> **Instructions to follow**: Write out every record below exactly as given. Leave the pictures out.

[Stored records]

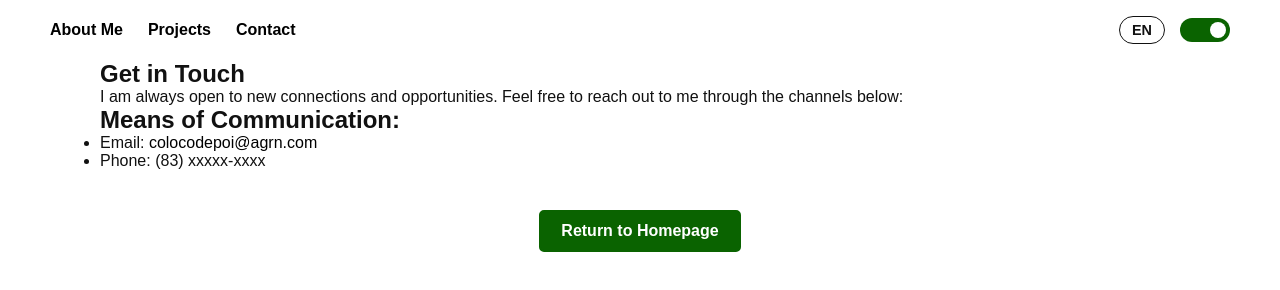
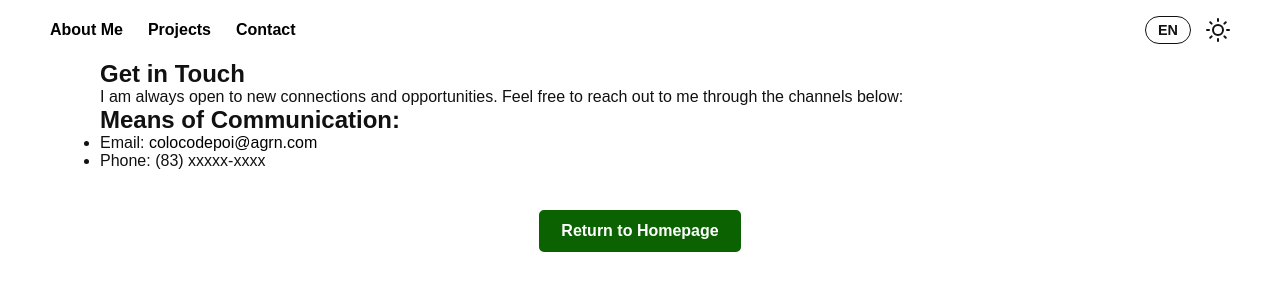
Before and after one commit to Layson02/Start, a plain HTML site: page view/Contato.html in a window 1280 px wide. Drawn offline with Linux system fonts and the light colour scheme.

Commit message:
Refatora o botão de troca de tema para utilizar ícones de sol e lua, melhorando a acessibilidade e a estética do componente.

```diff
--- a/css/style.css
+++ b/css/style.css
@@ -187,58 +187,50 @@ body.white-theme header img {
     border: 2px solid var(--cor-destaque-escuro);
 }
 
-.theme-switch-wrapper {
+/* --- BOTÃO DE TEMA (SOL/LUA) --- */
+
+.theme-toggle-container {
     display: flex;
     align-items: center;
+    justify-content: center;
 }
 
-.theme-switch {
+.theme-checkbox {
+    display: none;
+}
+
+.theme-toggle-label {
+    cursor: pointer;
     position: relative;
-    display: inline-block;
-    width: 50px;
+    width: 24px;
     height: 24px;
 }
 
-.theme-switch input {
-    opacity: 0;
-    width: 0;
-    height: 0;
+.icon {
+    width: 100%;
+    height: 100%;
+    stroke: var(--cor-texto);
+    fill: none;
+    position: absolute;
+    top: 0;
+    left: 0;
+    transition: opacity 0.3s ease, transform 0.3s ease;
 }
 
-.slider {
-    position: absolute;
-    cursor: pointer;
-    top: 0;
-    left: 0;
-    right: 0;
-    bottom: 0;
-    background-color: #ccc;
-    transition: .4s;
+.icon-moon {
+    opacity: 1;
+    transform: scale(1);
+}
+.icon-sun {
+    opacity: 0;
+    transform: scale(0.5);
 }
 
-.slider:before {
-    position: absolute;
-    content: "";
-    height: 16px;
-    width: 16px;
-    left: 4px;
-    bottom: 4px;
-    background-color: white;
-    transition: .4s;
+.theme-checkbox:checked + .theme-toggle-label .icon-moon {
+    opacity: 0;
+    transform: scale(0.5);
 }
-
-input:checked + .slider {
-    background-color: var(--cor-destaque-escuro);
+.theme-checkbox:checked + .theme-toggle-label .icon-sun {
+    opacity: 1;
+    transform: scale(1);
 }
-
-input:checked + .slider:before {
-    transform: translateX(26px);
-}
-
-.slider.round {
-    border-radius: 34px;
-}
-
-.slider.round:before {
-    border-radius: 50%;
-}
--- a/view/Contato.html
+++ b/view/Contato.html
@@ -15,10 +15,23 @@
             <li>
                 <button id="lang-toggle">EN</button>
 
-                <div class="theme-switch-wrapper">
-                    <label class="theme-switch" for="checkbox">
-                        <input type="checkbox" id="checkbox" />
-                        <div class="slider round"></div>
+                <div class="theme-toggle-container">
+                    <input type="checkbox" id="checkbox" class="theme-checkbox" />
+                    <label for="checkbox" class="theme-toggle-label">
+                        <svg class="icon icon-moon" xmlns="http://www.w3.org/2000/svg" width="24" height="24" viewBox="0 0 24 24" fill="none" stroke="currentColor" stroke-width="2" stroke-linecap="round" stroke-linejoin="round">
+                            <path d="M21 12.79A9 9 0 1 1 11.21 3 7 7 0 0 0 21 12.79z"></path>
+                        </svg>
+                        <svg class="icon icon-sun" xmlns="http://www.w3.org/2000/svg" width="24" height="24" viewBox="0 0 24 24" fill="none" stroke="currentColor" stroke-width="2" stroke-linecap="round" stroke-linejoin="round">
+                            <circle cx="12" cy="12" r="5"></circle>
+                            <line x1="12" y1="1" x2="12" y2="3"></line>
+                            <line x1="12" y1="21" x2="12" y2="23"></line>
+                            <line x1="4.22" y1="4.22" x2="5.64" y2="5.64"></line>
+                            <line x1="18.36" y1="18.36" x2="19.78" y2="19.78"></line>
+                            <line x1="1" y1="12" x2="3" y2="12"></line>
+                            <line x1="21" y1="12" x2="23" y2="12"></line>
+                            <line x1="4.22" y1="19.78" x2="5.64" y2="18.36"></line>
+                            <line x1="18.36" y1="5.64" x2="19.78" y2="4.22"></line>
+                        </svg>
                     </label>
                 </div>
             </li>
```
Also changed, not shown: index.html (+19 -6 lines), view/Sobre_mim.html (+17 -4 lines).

> **Final answer**:
Before and after one commit to Layson02/Start, a plain HTML site: page view/Contato.html in a window 1280 px wide. Drawn offline with Linux system fonts and the light colour scheme.

Commit message:
Refatora o botão de troca de tema para utilizar ícones de sol e lua, melhorando a acessibilidade e a estética do componente.

```diff
--- a/css/style.css
+++ b/css/style.css
@@ -187,58 +187,50 @@ body.white-theme header img {
     border: 2px solid var(--cor-destaque-escuro);
 }
 
-.theme-switch-wrapper {
+/* --- BOTÃO DE TEMA (SOL/LUA) --- */
+
+.theme-toggle-container {
     display: flex;
     align-items: center;
+    justify-content: center;
 }
 
-.theme-switch {
+.theme-checkbox {
+    display: none;
+}
+
+.theme-toggle-label {
+    cursor: pointer;
     position: relative;
-    display: inline-block;
-    width: 50px;
+    width: 24px;
     height: 24px;
 }
 
-.theme-switch input {
-    opacity: 0;
-    width: 0;
-    height: 0;
+.icon {
+    width: 100%;
+    height: 100%;
+    stroke: var(--cor-texto);
+    fill: none;
+    position: absolute;
+    top: 0;
+    left: 0;
+    transition: opacity 0.3s ease, transform 0.3s ease;
 }
 
-.slider {
-    position: absolute;
-    cursor: pointer;
-    top: 0;
-    left: 0;
-    right: 0;
-    bottom: 0;
-    background-color: #ccc;
-    transition: .4s;
+.icon-moon {
+    opacity: 1;
+    transform: scale(1);
+}
+.icon-sun {
+    opacity: 0;
+    transform: scale(0.5);
 }
 
-.slider:before {
-    position: absolute;
-    content: "";
-    height: 16px;
-    width: 16px;
-    left: 4px;
-    bottom: 4px;
-    background-color: white;
-    transition: .4s;
+.theme-checkbox:checked + .theme-toggle-label .icon-moon {
+    opacity: 0;
+    transform: scale(0.5);
 }
-
-input:checked + .slider {
-    background-color: var(--cor-destaque-escuro);
+.theme-checkbox:checked + .theme-toggle-label .icon-sun {
+    opacity: 1;
+    transform: scale(1);
 }
-
-input:checked + .slider:before {
-    transform: translateX(26px);
-}
-
-.slider.round {
-    border-radius: 34px;
-}
-
-.slider.round:before {
-    border-radius: 50%;
-}
--- a/view/Contato.html
+++ b/view/Contato.html
@@ -15,10 +15,23 @@
             <li>
                 <button id="lang-toggle">EN</button>
 
-                <div class="theme-switch-wrapper">
-                    <label class="theme-switch" for="checkbox">
-                        <input type="checkbox" id="checkbox" />
-                        <div class="slider round"></div>
+                <div class="theme-toggle-container">
+                    <input type="checkbox" id="checkbox" class="theme-checkbox" />
+                    <label for="checkbox" class="theme-toggle-label">
+                        <svg class="icon icon-moon" xmlns="http://www.w3.org/2000/svg" width="24" height="24" viewBox="0 0 24 24" fill="none" stroke="currentColor" stroke-width="2" stroke-linecap="round" stroke-linejoin="round">
+                            <path d="M21 12.79A9 9 0 1 1 11.21 3 7 7 0 0 0 21 12.79z"></path>
+                        </svg>
+                        <svg class="icon icon-sun" xmlns="http://www.w3.org/2000/svg" width="24" height="24" viewBox="0 0 24 24" fill="none" stroke="currentColor" stroke-width="2" stroke-linecap="round" stroke-linejoin="round">
+                            <circle cx="12" cy="12" r="5"></circle>
+                            <line x1="12" y1="1" x2="12" y2="3"></line>
+                            <line x1="12" y1="21" x2="12" y2="23"></line>
+                            <line x1="4.22" y1="4.22" x2="5.64" y2="5.64"></line>
+                            <line x1="18.36" y1="18.36" x2="19.78" y2="19.78"></line>
+                            <line x1="1" y1="12" x2="3" y2="12"></line>
+                            <line x1="21" y1="12" x2="23" y2="12"></line>
+                            <line x1="4.22" y1="19.78" x2="5.64" y2="18.36"></line>
+                            <line x1="18.36" y1="5.64" x2="19.78" y2="4.22"></line>
+                        </svg>
                     </label>
                 </div>
             </li>
```
Also changed, not shown: index.html (+19 -6 lines), view/Sobre_mim.html (+17 -4 lines).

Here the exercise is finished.